In order to better understand the current state of the romance industry, we need to look back on its origins. As discussed in our “Toxic Romance: Consent” article, the modern romance novel was born in 1972 with the publication of The Flame and the Flower by Kathleen Woodiwiss. The Flower and the Flame was an historical romance, but it paved the way for all future romance genres because it was the first to describe sex scenes in explicit detail. Prior to The Flame and the Flower, much of historical romance was in the vein of Georgette Hayer.
Hayer was a successful early 20th century British novelist who built an empire on Austen-influenced novels set in the Regency era. In recent years Hayer has been criticized for anti-semitism and whitewashing 19th century London. Yet today, most Regency romance novels still follow the “Hayerverse” conventions: white, aristocratic characters living in a London devoid of people of color. The white, virginal characters that were popularized in Regency novels carried over into many other historical subgenres (Western, Medieval, Antebellum South, Victorian, etc.) throughout the twentieth and into the twenty-first century. There have been outliers of course such as Beverly Jenkins, but overall, the mainstream historical romance community has remained white, white, white.
What about contemporary romance? Honestly, it’s a lot of the same. Sadly, people of color have been relegated to the sidelines in all romance genres for a long time. Why? Basically, because the publishing industry is mostly white. According to the 2019 Diversity Baseline Survey by Lee & Low Books, 76% of respondents were white, 74% were cis women, 81% were heterosexual, and 89% were non-disabled. While this survey does not account for every individual currently working in the publishing industry, it does provide us with a clear picture of what the industry looks like at a glance.
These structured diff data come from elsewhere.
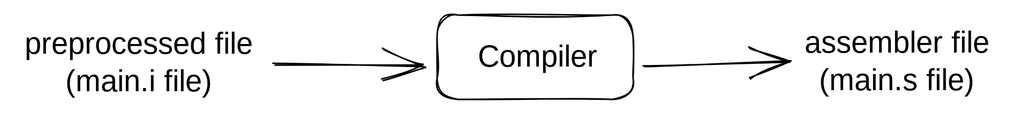
n0irx/n0irx.gitbook.com keeps this Excalidraw diagram as .gitbook/assets/file.excalidraw.svg. Above is the earlier version. Source tidied: one line per element, renumbered; positions are measured from the earlier drawing's top-left corner, leaving out a move shared by most shapes.
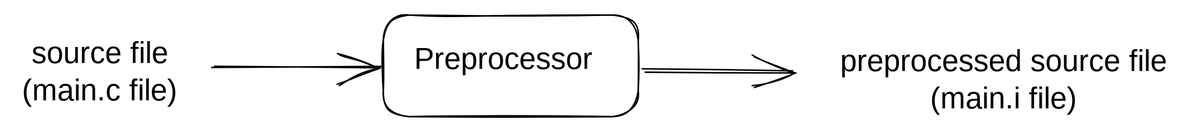
After the change.

Change to the diagram source:
```diff
@@ -1,6 +1,6 @@
-{"id": 0, "type": "text", "text": "Compiler", "strokeColor": "#000000", "strokeWidth": 1, "roughness": 1, "fontSize": 20, "fontFamily": 1, "x": 309, "y": 16, "width": 78, "height": 25}
-{"id": 1, "type": "text", "text": "assembler file\n(main.s file)", "strokeColor": "#000000", "strokeWidth": 1, "roughness": 1, "fontSize": 20, "fontFamily": 1, "textAlign": "center", "x": 520, "y": 7, "width": 135, "height": 50}
-{"id": 2, "type": "text", "text": "preprocessed file\n(main.i file)", "strokeColor": "#000000", "strokeWidth": 1, "roughness": 1, "fontSize": 20, "fontFamily": 1, "textAlign": "center", "x": 0, "y": 8, "width": 165, "height": 50}
-{"id": 3, "type": "arrow", "strokeColor": "#000000", "strokeWidth": 1, "roughness": 1, "endArrowhead": "arrow", "round": true, "from": 2, "to": 4, "x": 174, "y": 34, "width": 98, "height": 1, "points": [[0, 0], [98, 1]]}
-{"id": 4, "type": "rectangle", "strokeColor": "#000000", "strokeWidth": 1, "roughness": 1, "round": true, "x": 281, "y": 0, "width": 131, "height": 56}
-{"id": 5, "type": "arrow", "strokeColor": "#000000", "strokeWidth": 1, "roughness": 1, "endArrowhead": "arrow", "round": true, "from": 4, "to": 1, "x": 419, "y": 33, "width": 98, "height": 2, "points": [[0, 0], [98, -2]]}
+{"id": 6, "type": "rectangle", "strokeColor": "#000000", "strokeWidth": 1, "roughness": 1, "round": true, "x": 460, "y": 0, "width": 170, "height": 68}
+{"id": 7, "type": "text", "text": "Preprocessor", "strokeColor": "#000000", "strokeWidth": 1, "roughness": 1, "fontSize": 20, "fontFamily": 1, "x": 480, "y": 18, "width": 127, "height": 25}
+{"id": 8, "type": "arrow", "strokeColor": "#000000", "strokeWidth": 1, "roughness": 1, "endArrowhead": "arrow", "round": true, "to": 6, "x": 346, "y": 34, "width": 111, "height": 1, "points": [[0, 0], [111, 1]]}
+{"id": 9, "type": "arrow", "strokeColor": "#000000", "strokeWidth": 1, "roughness": 1, "endArrowhead": "arrow", "round": true, "x": 633, "y": 36, "width": 101, "height": 1, "points": [[0, 0], [101, 1]]}
+{"id": 10, "type": "text", "text": "preprocessed source file\n(main.i file)", "strokeColor": "#000000", "strokeWidth": 1, "roughness": 1, "fontSize": 20, "fontFamily": 1, "textAlign": "center", "x": 754, "y": 19, "width": 238, "height": 50}
+{"id": 11, "type": "text", "text": "source file\n(main.c file)", "strokeColor": "#000000", "strokeWidth": 1, "roughness": 1, "fontSize": 20, "fontFamily": 1, "textAlign": "center", "x": 214, "y": 14, "width": 113, "height": 50}
```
I’m not here to cast aspersions on the publishing industry, but rather point out an endemic issue that many within the industry are aware of and, happily, are working to fix. However, it’s no small task to fit a century of underrepresentation into current and future publishing schedules. The fact is, that while mainstream publishing has fallen short for decades when it comes to representation, self-publishing has made it easier for marginalized voices to share their own voices with audiences. Authors such as Kennedy Ryan and Courtney Milan have had major success without the help of a publishing house.
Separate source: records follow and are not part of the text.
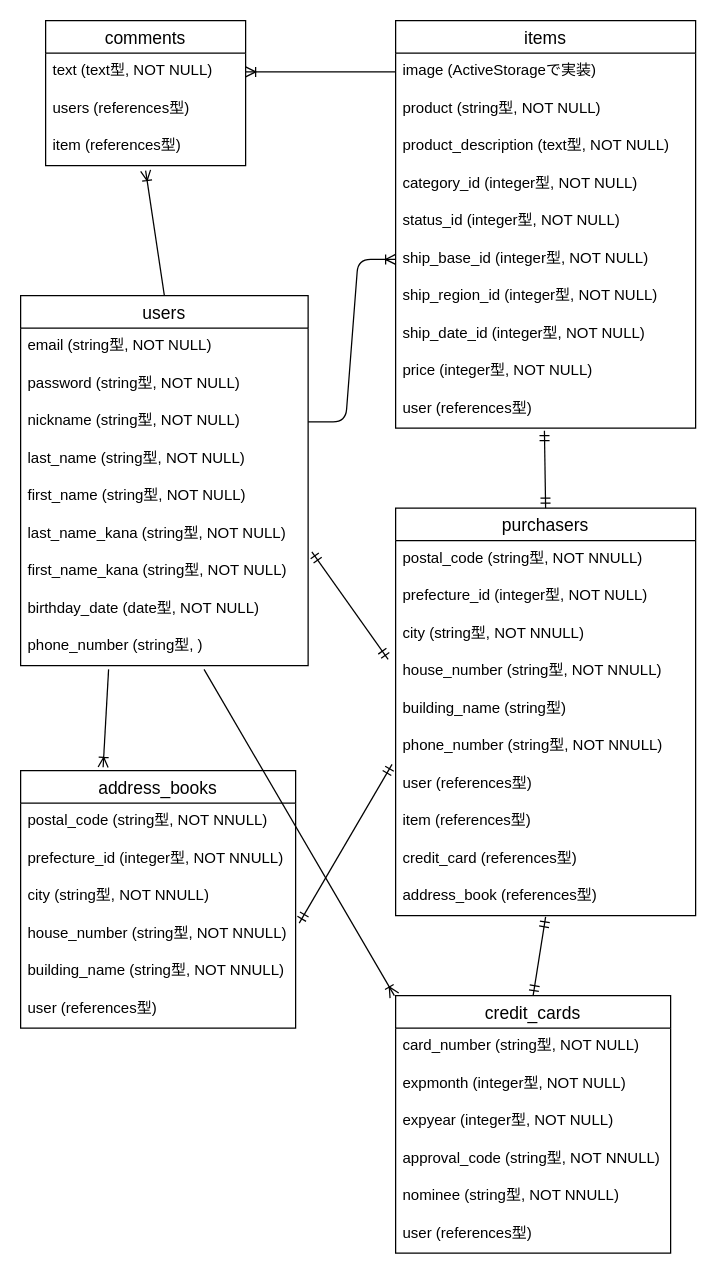
Before: furima.dio in yudai-simoma/furima-35043, a draw.io diagram. Source tidied: cells renumbered, new cells numbered last; positions are measured from the earlier drawing's top-left corner, leaving out a move shared by most shapes. Both pictures are drawn from the tidied source at 125%, with x=0, y=0 at pixel (20, 20).
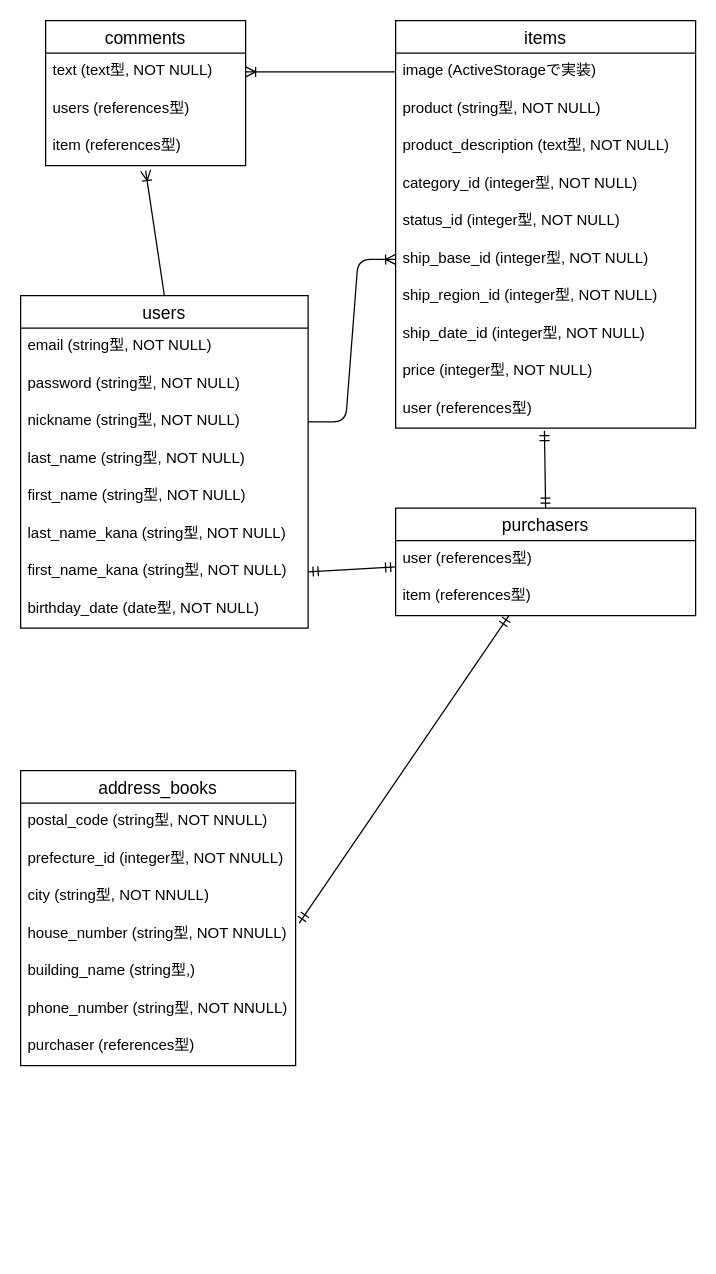
The same diagram, later.

Commit message (it also covers changes not shown here):
データベース設計の修正１

The change refers to these unchanged cells:
```xml
<mxCell id="9" value="first_name_kana (string型, NOT NULL)" style="text;strokeColor=none;fillColor=none;spacingLeft=4;spacingRight=4;overflow=hidden;points=[[0,0.5],[1,0.5]];portConstraint=eastwest;fontSize=12;" parent="2" vertex="1">
  <mxGeometry y="206" width="230" height="30" as="geometry" />
</mxCell>
<mxCell id="49" value="house_number (string型, NOT NNULL)" style="text;strokeColor=none;fillColor=none;spacingLeft=4;spacingRight=4;overflow=hidden;points=[[0,0.5],[1,0.5]];portConstraint=eastwest;fontSize=12;" parent="45" vertex="1">
  <mxGeometry y="116" width="220" height="30" as="geometry" />
</mxCell>
```

Diff of the diagram source:
```diff
@@
     <mxCell id="2" value="users" style="swimlane;fontStyle=0;horizontal=1;startSize=26;align=center;fontSize=14;" parent="1" vertex="1">
-      <mxGeometry y="220" width="230" height="296" as="geometry" />
+      <mxGeometry y="220" width="230" height="266" as="geometry" />
     </mxCell>
@@
-    <mxCell id="11" value="phone_number (string型, )" style="text;strokeColor=none;fillColor=none;spacingLeft=4;spacingRight=4;overflow=hidden;points=[[0,0.5],[1,0.5]];portConstraint=eastwest;fontSize=12;" parent="2" vertex="1">
-      <mxGeometry y="266" width="230" height="30" as="geometry" />
-    </mxCell>
@@
     <mxCell id="23" value="purchasers" style="swimlane;fontStyle=0;horizontal=1;startSize=26;align=center;fontSize=14;" parent="1" vertex="1">
-      <mxGeometry x="300" y="390" width="240" height="326" as="geometry" />
+      <mxGeometry x="300" y="390" width="240" height="86" as="geometry" />
     </mxCell>
-    <mxCell id="24" value="postal_code (string型, NOT NNULL)" style="text;strokeColor=none;fillColor=none;spacingLeft=4;spacingRight=4;overflow=hidden;fontSize=12;" parent="23" vertex="1">
-      <mxGeometry y="26" width="240" height="30" as="geometry" />
-    </mxCell>
-    <mxCell id="25" value="prefecture_id (integer型, NOT NULL)" style="text;strokeColor=none;fillColor=none;spacingLeft=4;spacingRight=4;overflow=hidden;fontSize=12;" parent="23" vertex="1">
-      <mxGeometry y="56" width="240" height="30" as="geometry" />
-    </mxCell>
-    <mxCell id="26" value="city (string型, NOT NNULL)" style="text;strokeColor=none;fillColor=none;spacingLeft=4;spacingRight=4;overflow=hidden;fontSize=12;" parent="23" vertex="1">
-      <mxGeometry y="86" width="240" height="30" as="geometry" />
-    </mxCell>
-    <mxCell id="27" value="house_number (string型, NOT NNULL)" style="text;strokeColor=none;fillColor=none;spacingLeft=4;spacingRight=4;overflow=hidden;points=[[0,0.5],[1,0.5]];portConstraint=eastwest;fontSize=12;" parent="23" vertex="1">
-      <mxGeometry y="116" width="240" height="30" as="geometry" />
-    </mxCell>
-    <mxCell id="28" value="building_name (string型)" style="text;strokeColor=none;fillColor=none;spacingLeft=4;spacingRight=4;overflow=hidden;fontSize=12;" parent="23" vertex="1">
-      <mxGeometry y="146" width="240" height="30" as="geometry" />
-    </mxCell>
-    <mxCell id="29" value="phone_number (string型, NOT NNULL)" style="text;strokeColor=none;fillColor=none;spacingLeft=4;spacingRight=4;overflow=hidden;fontSize=12;" parent="23" vertex="1">
-      <mxGeometry y="176" width="240" height="30" as="geometry" />
-    </mxCell>
     <mxCell id="30" value="user (references型)" style="text;strokeColor=none;fillColor=none;spacingLeft=4;spacingRight=4;overflow=hidden;points=[[0,0.5],[1,0.5]];portConstraint=eastwest;fontSize=12;" parent="23" vertex="1">
-      <mxGeometry y="206" width="240" height="30" as="geometry" />
+      <mxGeometry y="26" width="240" height="30" as="geometry" />
     </mxCell>
     <mxCell id="31" value="item (references型)" style="text;strokeColor=none;fillColor=none;spacingLeft=4;spacingRight=4;overflow=hidden;fontSize=12;" parent="23" vertex="1">
-      <mxGeometry y="236" width="240" height="30" as="geometry" />
+      <mxGeometry y="56" width="240" height="30" as="geometry" />
     </mxCell>
-    <mxCell id="32" value="credit_card (references型)" style="text;strokeColor=none;fillColor=none;spacingLeft=4;spacingRight=4;overflow=hidden;fontSize=12;" parent="23" vertex="1">
-      <mxGeometry y="266" width="240" height="30" as="geometry" />
-    </mxCell>
-    <mxCell id="33" value="address_book (references型)" style="text;strokeColor=none;fillColor=none;spacingLeft=4;spacingRight=4;overflow=hidden;points=[[0,0.5],[1,0.5]];portConstraint=eastwest;fontSize=12;" parent="23" vertex="1">
-      <mxGeometry y="296" width="240" height="30" as="geometry" />
-    </mxCell>
@@
-    <mxCell id="38" value="credit_cards" style="swimlane;fontStyle=0;horizontal=1;startSize=26;align=center;fontSize=14;" parent="1" vertex="1">
-      <mxGeometry x="300" y="780" width="220" height="206" as="geometry" />
-    </mxCell>
-    <mxCell id="39" value="card_number (string型, NOT NULL)" style="text;strokeColor=none;fillColor=none;spacingLeft=4;spacingRight=4;overflow=hidden;fontSize=12;" parent="38" vertex="1">
-      <mxGeometry y="26" width="220" height="30" as="geometry" />
-    </mxCell>
-    <mxCell id="40" value="expmonth (integer型, NOT NULL)" style="text;strokeColor=none;fillColor=none;spacingLeft=4;spacingRight=4;overflow=hidden;fontSize=12;" parent="38" vertex="1">
-      <mxGeometry y="56" width="220" height="30" as="geometry" />
-    </mxCell>
-    <mxCell id="41" value="expyear (integer型, NOT NULL)" style="text;strokeColor=none;fillColor=none;spacingLeft=4;spacingRight=4;overflow=hidden;fontSize=12;" parent="38" vertex="1">
-      <mxGeometry y="86" width="220" height="30" as="geometry" />
-    </mxCell>
-    <mxCell id="42" value="approval_code (string型, NOT NNULL)" style="text;strokeColor=none;fillColor=none;spacingLeft=4;spacingRight=4;overflow=hidden;fontSize=12;" parent="38" vertex="1">
-      <mxGeometry y="116" width="220" height="30" as="geometry" />
-    </mxCell>
-    <mxCell id="43" value="nominee (string型, NOT NNULL)" style="text;strokeColor=none;fillColor=none;spacingLeft=4;spacingRight=4;overflow=hidden;fontSize=12;" parent="38" vertex="1">
-      <mxGeometry y="146" width="220" height="30" as="geometry" />
-    </mxCell>
-    <mxCell id="44" value="user (references型)" style="text;strokeColor=none;fillColor=none;spacingLeft=4;spacingRight=4;overflow=hidden;fontSize=12;" parent="38" vertex="1">
-      <mxGeometry y="176" width="220" height="30" as="geometry" />
-    </mxCell>
     <mxCell id="45" value="address_books" style="swimlane;fontStyle=0;horizontal=1;startSize=26;align=center;fontSize=14;" parent="1" vertex="1">
-      <mxGeometry y="600" width="220" height="206" as="geometry" />
+      <mxGeometry y="600" width="220" height="236" as="geometry" />
     </mxCell>
@@
-    <mxCell id="50" value="building_name (string型, NOT NNULL)" style="text;strokeColor=none;fillColor=none;spacingLeft=4;spacingRight=4;overflow=hidden;fontSize=12;" parent="45" vertex="1">
+    <mxCell id="50" value="building_name (string型,)" style="text;strokeColor=none;fillColor=none;spacingLeft=4;spacingRight=4;overflow=hidden;fontSize=12;" parent="45" vertex="1">
       <mxGeometry y="146" width="220" height="30" as="geometry" />
     </mxCell>
+    <mxCell id="29" value="phone_number (string型, NOT NNULL)" style="text;strokeColor=none;fillColor=none;spacingLeft=4;spacingRight=4;overflow=hidden;fontSize=12;" parent="45" vertex="1">
+      <mxGeometry y="176" width="220" height="30" as="geometry" />
+    </mxCell>
-    <mxCell id="51" value="user (references型)" style="text;strokeColor=none;fillColor=none;spacingLeft=4;spacingRight=4;overflow=hidden;fontSize=12;" parent="45" vertex="1">
-      <mxGeometry y="176" width="220" height="30" as="geometry" />
+    <mxCell id="51" value="purchaser (references型)" style="text;strokeColor=none;fillColor=none;spacingLeft=4;spacingRight=4;overflow=hidden;fontSize=12;" parent="45" vertex="1">
+      <mxGeometry y="206" width="220" height="30" as="geometry" />
     </mxCell>
@@
-    <mxCell id="53" style="fontSize=12;html=1;endArrow=ERoneToMany;exitX=0.638;exitY=1.1;exitDx=0;exitDy=0;exitPerimeter=0;" parent="1" edge="1" source="11">
-      <mxGeometry relative="1" as="geometry">
-        <mxPoint x="299" y="780" as="targetPoint" />
-      </mxGeometry>
-    </mxCell>
@@
-    <mxCell id="55" style="fontSize=12;html=1;endArrow=ERmandOne;startArrow=ERmandOne;entryX=-0.025;entryY=0.167;entryDx=0;entryDy=0;entryPerimeter=0;exitX=1.013;exitY=-0.033;exitDx=0;exitDy=0;exitPerimeter=0;" parent="1" edge="1" source="9" target="27">
-      <mxGeometry relative="1" as="geometry" />
+    <mxCell id="55" style="fontSize=12;html=1;endArrow=ERmandOne;startArrow=ERmandOne;exitX=1;exitY=0.5;exitDx=0;exitDy=0;" parent="1" edge="1" source="9">
+      <mxGeometry relative="1" as="geometry">
+        <mxPoint x="300" y="437" as="targetPoint" />
+      </mxGeometry>
     </mxCell>
-    <mxCell id="56" style="fontSize=12;html=1;endArrow=ERoneToMany;entryX=0.3;entryY=-0.013;entryDx=0;entryDy=0;entryPerimeter=0;exitX=0.306;exitY=1.1;exitDx=0;exitDy=0;exitPerimeter=0;" parent="1" edge="1" source="11" target="45">
-      <mxGeometry relative="1" as="geometry" />
-    </mxCell>
@@
-    <mxCell id="59" style="fontSize=12;html=1;endArrow=ERmandOne;startArrow=ERmandOne;exitX=0.5;exitY=0;exitDx=0;exitDy=0;entryX=0.5;entryY=1.033;entryDx=0;entryDy=0;entryPerimeter=0;" parent="1" edge="1" source="38" target="33">
-      <mxGeometry relative="1" as="geometry" />
-    </mxCell>
-    <mxCell id="60" style="fontSize=12;html=1;endArrow=ERmandOne;startArrow=ERmandOne;exitX=1.013;exitY=0.2;exitDx=0;exitDy=0;entryX=-0.012;entryY=-0.033;entryDx=0;entryDy=0;entryPerimeter=0;exitPerimeter=0;" parent="1" edge="1" source="49" target="30">
+    <mxCell id="60" style="fontSize=12;html=1;endArrow=ERmandOne;startArrow=ERmandOne;exitX=1.013;exitY=0.2;exitDx=0;exitDy=0;exitPerimeter=0;" parent="1" edge="1" source="49" target="23">
       <mxGeometry relative="1" as="geometry" />
     </mxCell>
```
Major publishers are starting to see the light and more authors of color are starting to see success in Romancelandia. Before their scandal in December of 2019, the RWA had made strides in recognizing people of color with their RITA© Awards–the highest award of distinction in romance fiction. In 2018, Latinx romance novelist Alexis Daria won the RITA© Award for Best First Book for her debut Take the Lead and in 2019, Kennedy Ryan became the first African American writer to win the RITA© Award for Contemporary Romance for her novel Long Shot.
I am not a woman of color. However, some of my favorite romances were written by women of color. If you love romance and haven’t read a book by Beverly Jenkins, rectify that mistake now. I read my first Beverly Jenkins novel at the age of 15 and was staggered by the richness of her worldbuilding and attention to detail, and I challenge you to find an historical romance author whose work is more heavily researched than hers. My favorite book by Jenkins is Forbidden. It’s positively swoon worthy and the heroine, Eddy, is who I want to be when I grow up.
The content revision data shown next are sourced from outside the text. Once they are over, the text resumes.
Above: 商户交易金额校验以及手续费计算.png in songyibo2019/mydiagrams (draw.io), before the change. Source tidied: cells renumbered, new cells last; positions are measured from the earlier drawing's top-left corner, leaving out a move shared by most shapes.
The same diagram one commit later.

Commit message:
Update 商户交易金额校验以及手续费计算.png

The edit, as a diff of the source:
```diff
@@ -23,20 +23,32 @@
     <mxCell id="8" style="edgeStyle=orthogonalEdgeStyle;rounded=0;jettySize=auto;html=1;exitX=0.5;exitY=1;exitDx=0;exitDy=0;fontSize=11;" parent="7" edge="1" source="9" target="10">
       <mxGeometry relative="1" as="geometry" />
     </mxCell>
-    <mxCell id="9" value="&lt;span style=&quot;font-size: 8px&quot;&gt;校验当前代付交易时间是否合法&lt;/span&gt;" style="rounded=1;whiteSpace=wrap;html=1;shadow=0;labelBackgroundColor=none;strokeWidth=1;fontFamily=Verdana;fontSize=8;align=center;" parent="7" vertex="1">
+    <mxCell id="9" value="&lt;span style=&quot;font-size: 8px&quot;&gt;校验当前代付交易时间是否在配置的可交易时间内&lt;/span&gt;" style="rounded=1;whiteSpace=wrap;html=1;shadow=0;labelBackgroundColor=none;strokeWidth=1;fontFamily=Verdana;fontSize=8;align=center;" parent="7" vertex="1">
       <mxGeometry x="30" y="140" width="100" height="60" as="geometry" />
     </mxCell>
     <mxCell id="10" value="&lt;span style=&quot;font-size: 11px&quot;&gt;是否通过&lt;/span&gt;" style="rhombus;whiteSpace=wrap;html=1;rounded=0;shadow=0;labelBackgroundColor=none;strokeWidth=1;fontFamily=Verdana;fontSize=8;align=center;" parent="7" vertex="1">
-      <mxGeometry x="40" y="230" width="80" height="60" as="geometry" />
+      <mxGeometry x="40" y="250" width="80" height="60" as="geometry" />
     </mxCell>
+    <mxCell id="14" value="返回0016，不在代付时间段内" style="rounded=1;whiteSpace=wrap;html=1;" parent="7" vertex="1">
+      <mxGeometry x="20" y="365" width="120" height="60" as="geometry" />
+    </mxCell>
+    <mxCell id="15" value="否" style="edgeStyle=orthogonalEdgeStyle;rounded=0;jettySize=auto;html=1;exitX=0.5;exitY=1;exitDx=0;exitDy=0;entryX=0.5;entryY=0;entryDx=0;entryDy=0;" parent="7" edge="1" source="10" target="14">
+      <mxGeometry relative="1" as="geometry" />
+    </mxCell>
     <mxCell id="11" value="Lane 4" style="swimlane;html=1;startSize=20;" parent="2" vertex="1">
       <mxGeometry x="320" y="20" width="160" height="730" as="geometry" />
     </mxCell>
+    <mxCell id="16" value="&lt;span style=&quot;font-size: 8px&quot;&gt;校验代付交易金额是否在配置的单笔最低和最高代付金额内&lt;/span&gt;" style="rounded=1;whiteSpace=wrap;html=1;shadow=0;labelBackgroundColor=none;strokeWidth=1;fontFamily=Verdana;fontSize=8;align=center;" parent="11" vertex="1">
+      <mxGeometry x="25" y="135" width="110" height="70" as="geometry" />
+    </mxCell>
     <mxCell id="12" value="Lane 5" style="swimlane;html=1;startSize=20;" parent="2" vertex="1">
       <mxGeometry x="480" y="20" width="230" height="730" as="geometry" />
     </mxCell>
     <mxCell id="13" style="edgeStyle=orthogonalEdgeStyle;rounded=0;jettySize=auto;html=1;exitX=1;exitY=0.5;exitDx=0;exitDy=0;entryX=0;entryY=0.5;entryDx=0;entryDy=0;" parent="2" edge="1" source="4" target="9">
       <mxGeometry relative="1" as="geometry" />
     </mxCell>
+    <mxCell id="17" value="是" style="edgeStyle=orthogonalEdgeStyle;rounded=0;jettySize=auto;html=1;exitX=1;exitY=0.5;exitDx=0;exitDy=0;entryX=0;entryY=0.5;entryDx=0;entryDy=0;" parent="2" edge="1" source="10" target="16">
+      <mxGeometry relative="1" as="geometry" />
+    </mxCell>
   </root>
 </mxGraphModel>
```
Here are some of my favorite romances by authors of color:
- The Kiss Quotient by Helen Hoang
- Intercepted by Alexa Martin
- Long Shot by Kennedy Ryan
- Everything by Alyssa Cole
- Trade Me by Courtney Milan
Please do yourselves a favor and check them out. We need these voices to be heard. We need these stories in our lives. We need good romance for everyone.